The increasing utilization of aircraft on overnight flight operations is having a significant impact on schedule reliability and on-time departure performance, according to a study by data and analytics provider, masFlight.
The study showed that U.S. carriers operating night flights had an average departure delay seven minutes higher on morning flights than those overnighting at the airport. The lack of reset opportunities between night and morning flights is a primary factor for the delays.
Illustrating the correlation between daily utilization and on-time departure performance, masFlight reviewed domestic and international flight operations for a number of U.S. carriers. Spirit Airlines fared the worst. With a 12.1 hours daily utilization of its fleet, the low-fare operator’s on-time departure was 72.7% in January 2013. Spirit’s average departure delay is almost 16 minutes.
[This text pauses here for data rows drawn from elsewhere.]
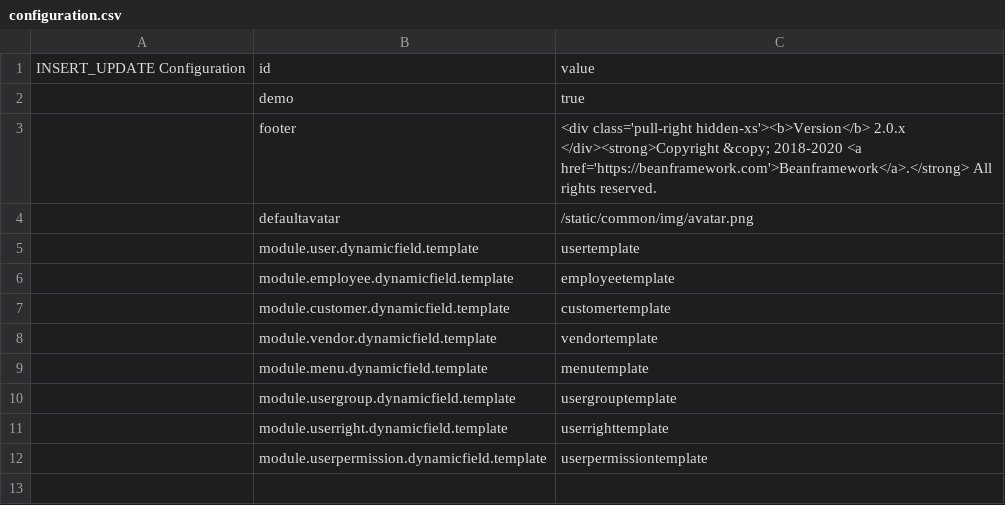
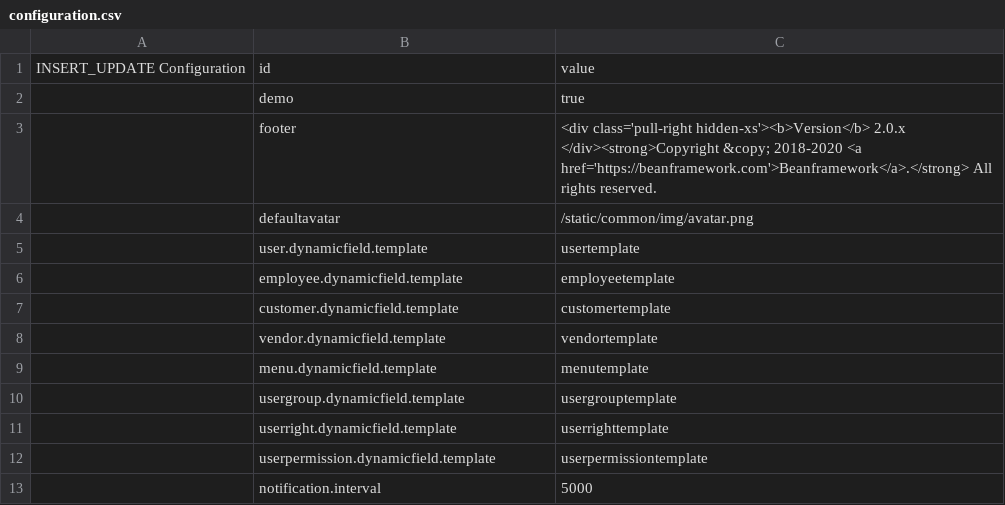
Before and after one commit to williamtanws/beanframework, a CSV file: bin/modules/core/src/main/resources/import/configuration.csv, drawn as a sheet.

```diff
--- a/bin/modules/core/src/main/resources/import/configuration.csv
+++ b/bin/modules/core/src/main/resources/import/configuration.csv
@@ -4,9 +4,10 @@ INSERT_UPDATE Configuration,id,value
 ,defaultavatar								,"/static/common/img/avatar.png"
-,module.user.dynamicfield.template			,"usertemplate"
-,module.employee.dynamicfield.template		,"employeetemplate"
-,module.customer.dynamicfield.template		,"customertemplate"
-,module.vendor.dynamicfield.template		,"vendortemplate"
-,module.menu.dynamicfield.template			,"menutemplate"
-,module.usergroup.dynamicfield.template		,"usergrouptemplate"
-,module.userright.dynamicfield.template		,"userrighttemplate"
-,module.userpermission.dynamicfield.template,"userpermissiontemplate"
+,user.dynamicfield.template					,"usertemplate"
+,employee.dynamicfield.template				,"employeetemplate"
+,customer.dynamicfield.template				,"customertemplate"
+,vendor.dynamicfield.template				,"vendortemplate"
+,menu.dynamicfield.template					,"menutemplate"
+,usergroup.dynamicfield.template			,"usergrouptemplate"
+,userright.dynamicfield.template			,"userrighttemplate"
+,userpermission.dynamicfield.template		,"userpermissiontemplate"
+,notification.interval						,"5000"
```
Also changed, not shown: 14 other files.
Presenting the results at Aviation Week’s MRO Americas conference in Atlanta, Josh Marks, CEO of masFlight said, “Increasing utilization through red-eye flying isn’t free.” Marks points out that carriers taking away overnight reset opportunities need to assess the revenue benefit and impact on the operation. “Aggressive overnight flying has a measurable cost on the operation, carrying delays from one day to the next.”